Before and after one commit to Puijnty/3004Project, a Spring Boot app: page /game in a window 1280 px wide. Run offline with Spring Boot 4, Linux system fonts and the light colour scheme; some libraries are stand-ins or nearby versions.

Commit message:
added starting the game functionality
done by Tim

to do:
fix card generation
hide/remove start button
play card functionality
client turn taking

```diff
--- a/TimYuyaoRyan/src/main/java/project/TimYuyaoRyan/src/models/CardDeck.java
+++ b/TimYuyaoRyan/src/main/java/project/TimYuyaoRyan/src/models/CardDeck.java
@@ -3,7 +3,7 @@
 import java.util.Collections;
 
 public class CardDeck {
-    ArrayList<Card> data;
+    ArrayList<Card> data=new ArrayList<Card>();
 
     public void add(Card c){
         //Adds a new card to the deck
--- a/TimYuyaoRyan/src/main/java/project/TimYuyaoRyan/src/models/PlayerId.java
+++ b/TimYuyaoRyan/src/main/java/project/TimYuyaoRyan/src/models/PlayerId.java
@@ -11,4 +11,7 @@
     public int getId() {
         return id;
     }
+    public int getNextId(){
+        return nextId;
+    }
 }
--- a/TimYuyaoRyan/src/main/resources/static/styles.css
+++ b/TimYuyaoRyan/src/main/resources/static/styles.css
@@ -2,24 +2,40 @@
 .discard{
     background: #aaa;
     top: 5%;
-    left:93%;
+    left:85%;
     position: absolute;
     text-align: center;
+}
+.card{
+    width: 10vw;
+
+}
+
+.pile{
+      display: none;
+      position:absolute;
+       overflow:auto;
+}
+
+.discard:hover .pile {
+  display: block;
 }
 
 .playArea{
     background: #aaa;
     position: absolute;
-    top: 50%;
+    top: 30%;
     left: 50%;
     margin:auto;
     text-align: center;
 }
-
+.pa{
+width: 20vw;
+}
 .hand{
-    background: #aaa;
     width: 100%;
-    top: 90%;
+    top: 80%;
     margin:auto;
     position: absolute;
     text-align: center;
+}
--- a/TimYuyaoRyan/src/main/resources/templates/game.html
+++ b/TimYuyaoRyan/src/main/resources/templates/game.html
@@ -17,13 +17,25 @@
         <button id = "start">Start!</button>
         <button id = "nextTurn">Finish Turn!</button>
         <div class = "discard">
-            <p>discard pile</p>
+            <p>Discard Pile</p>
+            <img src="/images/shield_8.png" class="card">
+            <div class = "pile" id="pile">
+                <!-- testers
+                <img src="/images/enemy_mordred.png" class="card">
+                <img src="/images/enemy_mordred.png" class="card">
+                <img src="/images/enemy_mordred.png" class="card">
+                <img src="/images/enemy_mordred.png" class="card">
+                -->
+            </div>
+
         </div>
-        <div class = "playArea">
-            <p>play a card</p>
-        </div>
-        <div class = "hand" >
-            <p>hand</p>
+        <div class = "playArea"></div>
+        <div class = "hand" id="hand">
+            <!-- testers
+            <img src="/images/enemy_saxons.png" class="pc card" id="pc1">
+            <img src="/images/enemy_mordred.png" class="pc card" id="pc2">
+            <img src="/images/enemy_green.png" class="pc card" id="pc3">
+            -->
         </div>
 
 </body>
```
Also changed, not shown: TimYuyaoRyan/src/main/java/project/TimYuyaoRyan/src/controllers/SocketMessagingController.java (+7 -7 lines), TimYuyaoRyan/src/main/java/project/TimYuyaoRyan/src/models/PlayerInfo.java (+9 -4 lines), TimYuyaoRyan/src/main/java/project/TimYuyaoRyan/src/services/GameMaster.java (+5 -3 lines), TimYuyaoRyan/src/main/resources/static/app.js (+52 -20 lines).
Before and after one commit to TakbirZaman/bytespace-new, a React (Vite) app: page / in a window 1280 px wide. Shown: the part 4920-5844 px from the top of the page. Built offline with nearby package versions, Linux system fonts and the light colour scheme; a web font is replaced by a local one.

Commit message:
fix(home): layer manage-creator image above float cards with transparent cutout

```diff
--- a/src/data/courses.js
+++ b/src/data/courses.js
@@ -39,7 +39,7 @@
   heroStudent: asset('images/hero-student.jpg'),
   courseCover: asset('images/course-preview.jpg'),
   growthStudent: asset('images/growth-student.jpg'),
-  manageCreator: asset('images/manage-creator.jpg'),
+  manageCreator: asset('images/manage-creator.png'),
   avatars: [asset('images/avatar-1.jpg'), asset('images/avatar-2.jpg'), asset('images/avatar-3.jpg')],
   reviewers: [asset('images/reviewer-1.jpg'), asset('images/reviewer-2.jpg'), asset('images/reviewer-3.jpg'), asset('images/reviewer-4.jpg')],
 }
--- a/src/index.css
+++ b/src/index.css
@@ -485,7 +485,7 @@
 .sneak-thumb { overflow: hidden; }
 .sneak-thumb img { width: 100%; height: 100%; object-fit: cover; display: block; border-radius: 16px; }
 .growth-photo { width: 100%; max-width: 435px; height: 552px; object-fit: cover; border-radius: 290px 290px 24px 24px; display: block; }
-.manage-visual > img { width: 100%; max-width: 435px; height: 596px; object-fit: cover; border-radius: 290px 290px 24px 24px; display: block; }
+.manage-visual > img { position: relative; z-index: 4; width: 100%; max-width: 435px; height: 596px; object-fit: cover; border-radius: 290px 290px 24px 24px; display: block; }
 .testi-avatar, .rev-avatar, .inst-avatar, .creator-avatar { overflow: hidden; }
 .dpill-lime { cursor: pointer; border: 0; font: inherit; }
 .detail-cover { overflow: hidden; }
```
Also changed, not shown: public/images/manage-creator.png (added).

◆ **HOW TO COMPLETE THIS TASK**
Go through the material and set every line down again exactly.

◆ **YOUR RESPONSE**
Before and after one commit to Puijnty/3004Project, a Spring Boot app: page /game in a window 1280 px wide. Run offline with Spring Boot 4, Linux system fonts and the light colour scheme; some libraries are stand-ins or nearby versions.

Commit message:
added starting the game functionality
done by Tim

to do:
fix card generation
hide/remove start button
play card functionality
client turn taking

```diff
--- a/TimYuyaoRyan/src/main/java/project/TimYuyaoRyan/src/models/CardDeck.java
+++ b/TimYuyaoRyan/src/main/java/project/TimYuyaoRyan/src/models/CardDeck.java
@@ -3,7 +3,7 @@
 import java.util.Collections;
 
 public class CardDeck {
-    ArrayList<Card> data;
+    ArrayList<Card> data=new ArrayList<Card>();
 
     public void add(Card c){
         //Adds a new card to the deck
--- a/TimYuyaoRyan/src/main/java/project/TimYuyaoRyan/src/models/PlayerId.java
+++ b/TimYuyaoRyan/src/main/java/project/TimYuyaoRyan/src/models/PlayerId.java
@@ -11,4 +11,7 @@
     public int getId() {
         return id;
     }
+    public int getNextId(){
+        return nextId;
+    }
 }
--- a/TimYuyaoRyan/src/main/resources/static/styles.css
+++ b/TimYuyaoRyan/src/main/resources/static/styles.css
@@ -2,24 +2,40 @@
 .discard{
     background: #aaa;
     top: 5%;
-    left:93%;
+    left:85%;
     position: absolute;
     text-align: center;
+}
+.card{
+    width: 10vw;
+
+}
+
+.pile{
+      display: none;
+      position:absolute;
+       overflow:auto;
+}
+
+.discard:hover .pile {
+  display: block;
 }
 
 .playArea{
     background: #aaa;
     position: absolute;
-    top: 50%;
+    top: 30%;
     left: 50%;
     margin:auto;
     text-align: center;
 }
-
+.pa{
+width: 20vw;
+}
 .hand{
-    background: #aaa;
     width: 100%;
-    top: 90%;
+    top: 80%;
     margin:auto;
     position: absolute;
     text-align: center;
+}
--- a/TimYuyaoRyan/src/main/resources/templates/game.html
+++ b/TimYuyaoRyan/src/main/resources/templates/game.html
@@ -17,13 +17,25 @@
         <button id = "start">Start!</button>
         <button id = "nextTurn">Finish Turn!</button>
         <div class = "discard">
-            <p>discard pile</p>
+            <p>Discard Pile</p>
+            <img src="/images/shield_8.png" class="card">
+            <div class = "pile" id="pile">
+                <!-- testers
+                <img src="/images/enemy_mordred.png" class="card">
+                <img src="/images/enemy_mordred.png" class="card">
+                <img src="/images/enemy_mordred.png" class="card">
+                <img src="/images/enemy_mordred.png" class="card">
+                -->
+            </div>
+
         </div>
-        <div class = "playArea">
-            <p>play a card</p>
-        </div>
-        <div class = "hand" >
-            <p>hand</p>
+        <div class = "playArea"></div>
+        <div class = "hand" id="hand">
+            <!-- testers
+            <img src="/images/enemy_saxons.png" class="pc card" id="pc1">
+            <img src="/images/enemy_mordred.png" class="pc card" id="pc2">
+            <img src="/images/enemy_green.png" class="pc card" id="pc3">
+            -->
         </div>
 
 </body>
```
Also changed, not shown: TimYuyaoRyan/src/main/java/project/TimYuyaoRyan/src/controllers/SocketMessagingController.java (+7 -7 lines), TimYuyaoRyan/src/main/java/project/TimYuyaoRyan/src/models/PlayerInfo.java (+9 -4 lines), TimYuyaoRyan/src/main/java/project/TimYuyaoRyan/src/services/GameMaster.java (+5 -3 lines), TimYuyaoRyan/src/main/resources/static/app.js (+52 -20 lines).
Before and after one commit to TakbirZaman/bytespace-new, a React (Vite) app: page / in a window 1280 px wide. Shown: the part 4920-5844 px from the top of the page. Built offline with nearby package versions, Linux system fonts and the light colour scheme; a web font is replaced by a local one.

Commit message:
fix(home): layer manage-creator image above float cards with transparent cutout

```diff
--- a/src/data/courses.js
+++ b/src/data/courses.js
@@ -39,7 +39,7 @@
   heroStudent: asset('images/hero-student.jpg'),
   courseCover: asset('images/course-preview.jpg'),
   growthStudent: asset('images/growth-student.jpg'),
-  manageCreator: asset('images/manage-creator.jpg'),
+  manageCreator: asset('images/manage-creator.png'),
   avatars: [asset('images/avatar-1.jpg'), asset('images/avatar-2.jpg'), asset('images/avatar-3.jpg')],
   reviewers: [asset('images/reviewer-1.jpg'), asset('images/reviewer-2.jpg'), asset('images/reviewer-3.jpg'), asset('images/reviewer-4.jpg')],
 }
--- a/src/index.css
+++ b/src/index.css
@@ -485,7 +485,7 @@
 .sneak-thumb { overflow: hidden; }
 .sneak-thumb img { width: 100%; height: 100%; object-fit: cover; display: block; border-radius: 16px; }
 .growth-photo { width: 100%; max-width: 435px; height: 552px; object-fit: cover; border-radius: 290px 290px 24px 24px; display: block; }
-.manage-visual > img { width: 100%; max-width: 435px; height: 596px; object-fit: cover; border-radius: 290px 290px 24px 24px; display: block; }
+.manage-visual > img { position: relative; z-index: 4; width: 100%; max-width: 435px; height: 596px; object-fit: cover; border-radius: 290px 290px 24px 24px; display: block; }
 .testi-avatar, .rev-avatar, .inst-avatar, .creator-avatar { overflow: hidden; }
 .dpill-lime { cursor: pointer; border: 0; font: inherit; }
 .detail-cover { overflow: hidden; }
```
Also changed, not shown: public/images/manage-creator.png (added).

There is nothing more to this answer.